▸ **Front-end code change data**

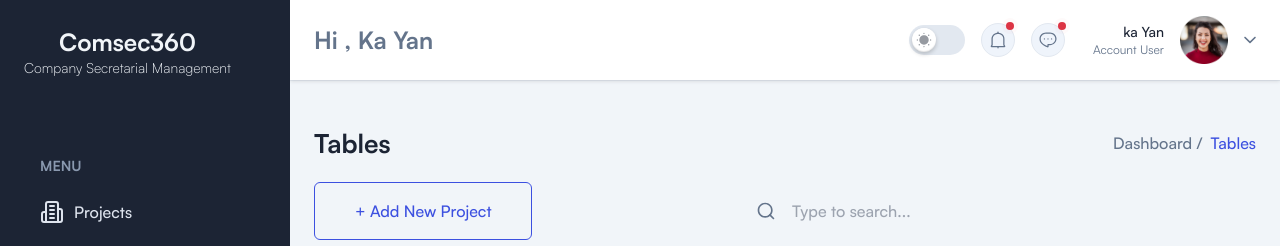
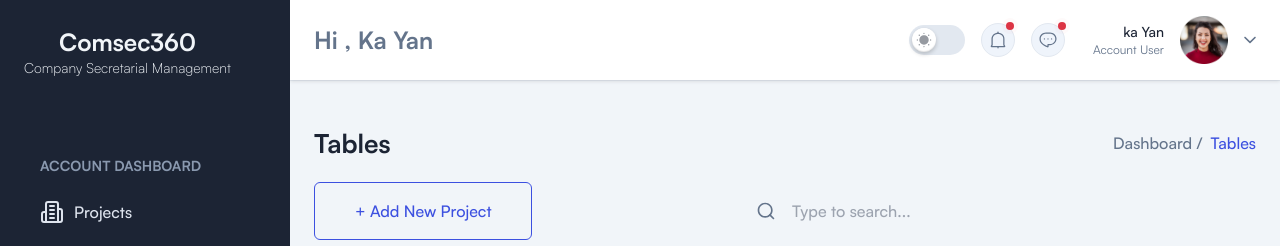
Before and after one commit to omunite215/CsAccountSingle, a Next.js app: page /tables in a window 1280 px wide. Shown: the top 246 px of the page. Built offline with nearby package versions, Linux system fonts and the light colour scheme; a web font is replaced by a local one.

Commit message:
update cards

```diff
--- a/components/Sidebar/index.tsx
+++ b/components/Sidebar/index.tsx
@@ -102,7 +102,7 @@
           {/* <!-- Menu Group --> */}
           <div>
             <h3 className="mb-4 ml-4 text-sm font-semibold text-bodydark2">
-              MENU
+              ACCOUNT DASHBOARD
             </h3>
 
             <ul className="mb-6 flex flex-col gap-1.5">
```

▸ **What to do**
Please copy the records above word for word, leaving out every picture.

▸ **Problem solution**
Before and after one commit to omunite215/CsAccountSingle, a Next.js app: page /tables in a window 1280 px wide. Shown: the top 246 px of the page. Built offline with nearby package versions, Linux system fonts and the light colour scheme; a web font is replaced by a local one.

Commit message:
update cards

```diff
--- a/components/Sidebar/index.tsx
+++ b/components/Sidebar/index.tsx
@@ -102,7 +102,7 @@
           {/* <!-- Menu Group --> */}
           <div>
             <h3 className="mb-4 ml-4 text-sm font-semibold text-bodydark2">
-              MENU
+              ACCOUNT DASHBOARD
             </h3>
 
             <ul className="mb-6 flex flex-col gap-1.5">
```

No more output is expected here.